Mayor, police pledge more officers near Busch Stadium after shooting


ST. LOUIS • A Cardinals fan shot and possibly paralyzed after he left Busch Stadium last weekend has police and the mayor promising to keep downtown safe as October baseball looms once again in St. Louis.

Christopher S. Sanna, 43, of House Springs, remained hospitalized Monday. Doctors told his family Sunday night that his spinal cord cannot be surgically repaired because of the damage from a bullet. They hold on to hope that his spine may recover to some degree on its own, though doctors say he will likely never walk again.

“They said it was shattered, and no surgery could repair it,” said his mother, Candis Sanna. “They said he could eventually get a little feeling back, but there was no hope for him to walk. It’s horrible.”

It is the latest robbery in St. Louis in which the victim was shot even after complying with a robber’s demands.

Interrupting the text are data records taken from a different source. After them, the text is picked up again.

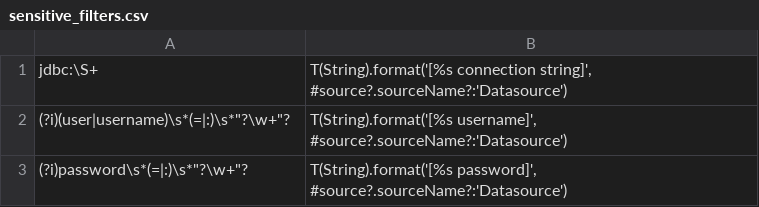
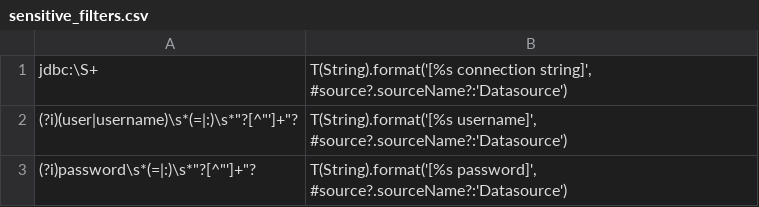
Before and after one commit to OHDSI/WebAPI, a CSV file: src/main/resources/resources/generation/sensitive_filters.csv, drawn as a sheet.

Commit message:
Fixes masquerading of credentials in PLE / PLP results

```diff
--- a/src/main/resources/resources/generation/sensitive_filters.csv
+++ b/src/main/resources/resources/generation/sensitive_filters.csv
@@ -1,3 +1,3 @@
 jdbc:\S+,"T(String).format('[%s connection string]', #source?.sourceName?:'Datasource')"
-(?i)(user|username)\s*(=|:)\s*"?\w+"?,"T(String).format('[%s username]', #source?.sourceName?:'Datasource')"
-(?i)password\s*(=|:)\s*"?\w+"?,"T(String).format('[%s password]', #source?.sourceName?:'Datasource')"
+(?i)(user|username)\s*(=|:)\s*"?[^"']+"?,"T(String).format('[%s username]', #source?.sourceName?:'Datasource')"
+(?i)password\s*(=|:)\s*"?[^"']+"?,"T(String).format('[%s password]', #source?.sourceName?:'Datasource')"
```
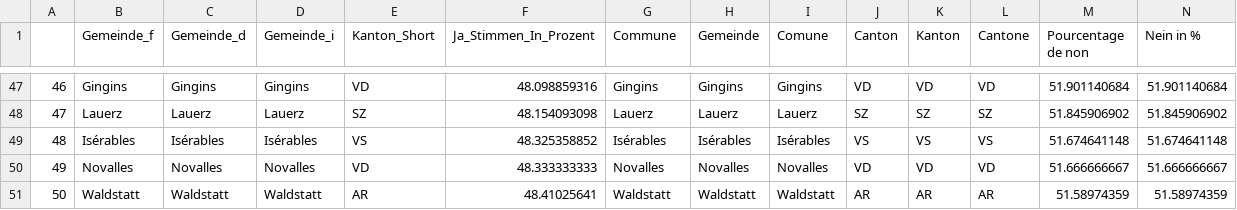
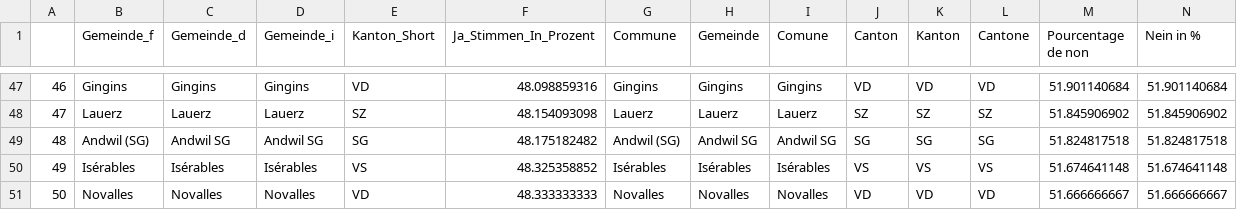
Before and after one commit to awp-finanznachrichten/lena_november2021, a CSV file: Tableaux/infi_flop.csv, drawn as a sheet; only a part is shown, gaps mark what is left out; removed rows and columns are numbered as before the commit, all else as after; rows hold the shown columns only; the diff names each change by its address in the sheet, - before the commit and + after, or states it on an @@ line.

```diff
--- a/Tableaux/infi_flop.csv
+++ b/Tableaux/infi_flop.csv
+row 49: 48 | Andwil (SG) | Andwil SG | Andwil SG | SG | 48.175182482 | Andwil (SG) | Andwil SG | Andwil SG | SG | SG | SG | 51.824817518 | 51.824817518
-A50: 48
+A50: 49
-A51: 49
+A51: 50
-row 51: 50 | Waldstatt | Waldstatt | Waldstatt | AR | 48.41025641 | Waldstatt | Waldstatt | Waldstatt | AR | AR | AR | 51.58974359 | 51.58974359
```
Also changed, not shown: Tableaux/covid_flop.csv, Tableaux/covid_top.csv, 3 other files.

Christopher Sanna was shot about 10:30 p.m. Friday at Walnut Street and Memorial Drive. He and his siblings had been at the Cardinals game to celebrate his mother’s 60th birthday. Sanna and his girlfriend left the game at the start of the ninth inning Friday because he had to work Saturday morning. The rest of the family stayed for the game and to watch the postgame fireworks.

Christopher Sanna had parked at the Old Cathedral parking lot and was walking to his car. According to police, two men in a dark-colored sedan drove up to Sanna and his girlfriend. The driver got out with a gun and demanded their belongings. The woman gave the gunman her purse, and the couple turned to run away. That’s when the gunman fired several shots in their direction, hitting Sanna in the back.

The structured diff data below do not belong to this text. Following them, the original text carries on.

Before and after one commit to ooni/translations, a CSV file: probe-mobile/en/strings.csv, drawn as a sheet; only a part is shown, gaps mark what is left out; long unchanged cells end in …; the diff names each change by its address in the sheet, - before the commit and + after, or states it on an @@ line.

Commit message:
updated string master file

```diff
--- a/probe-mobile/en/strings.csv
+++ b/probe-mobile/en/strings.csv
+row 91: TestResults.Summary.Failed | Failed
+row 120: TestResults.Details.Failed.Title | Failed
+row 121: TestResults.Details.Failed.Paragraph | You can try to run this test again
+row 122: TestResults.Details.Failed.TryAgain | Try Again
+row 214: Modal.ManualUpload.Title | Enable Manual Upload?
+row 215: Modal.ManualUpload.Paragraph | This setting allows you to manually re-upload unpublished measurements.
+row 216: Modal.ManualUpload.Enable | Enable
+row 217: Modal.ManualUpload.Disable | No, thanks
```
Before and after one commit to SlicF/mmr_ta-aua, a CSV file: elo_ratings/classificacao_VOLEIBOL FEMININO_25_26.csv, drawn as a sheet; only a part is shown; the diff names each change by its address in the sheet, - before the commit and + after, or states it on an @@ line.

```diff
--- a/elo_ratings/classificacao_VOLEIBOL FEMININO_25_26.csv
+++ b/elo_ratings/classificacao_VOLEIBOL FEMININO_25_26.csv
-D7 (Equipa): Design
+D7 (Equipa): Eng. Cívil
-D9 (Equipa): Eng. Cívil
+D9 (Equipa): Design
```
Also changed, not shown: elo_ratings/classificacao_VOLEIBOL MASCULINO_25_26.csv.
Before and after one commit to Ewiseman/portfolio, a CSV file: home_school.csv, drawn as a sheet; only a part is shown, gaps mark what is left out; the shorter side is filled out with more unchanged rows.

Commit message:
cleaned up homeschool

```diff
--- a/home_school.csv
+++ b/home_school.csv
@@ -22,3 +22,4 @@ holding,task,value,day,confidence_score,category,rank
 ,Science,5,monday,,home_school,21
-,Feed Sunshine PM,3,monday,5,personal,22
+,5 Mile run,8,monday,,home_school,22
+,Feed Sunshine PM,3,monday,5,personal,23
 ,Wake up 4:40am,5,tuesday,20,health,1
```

“They turned to run away, but they didn’t make it very far,” Candis Sanna said. “As soon as they gave them the stuff, they were going to try to run away, but he shot them. They were within arm’s reach.”

St. Louis Police Chief Sam Dotson said Monday that detectives had little information to go on to catch the gunman. No video cameras caught the robbery. He said the description of the shooter is vague: a black man with long dreadlocks who was 5 feet 2 to 5 feet 5 with a stocky build. But Dotson said the shooting investigation is a priority for the department, adding that he has called the FBI for help.

After Christopher Sanna’s girlfriend called 911, he lay on the pavement and called his mother’s cellphone from the scene. It was so noisy from the fireworks that his mother didn’t pick up. “Mom, I’ve been shot,” he said on his mother’s voicemail.

Sanna has been on pain medication at the hospital but has been awake and able to share some of the details of what happened to him.


“People say, ‘Be aware of your surroundings.’ Well, he was very aware of his surroundings,” Candis Sanna said. “A car stopped at a red light, and the door flew open. Then they knew, this can’t be good. The guy ran up to him. It happened so fast.”

Christopher Sanna is a manager at an automotive store in south St. Louis County. He has an adult daughter. He served six years in the Army, stationed in Germany.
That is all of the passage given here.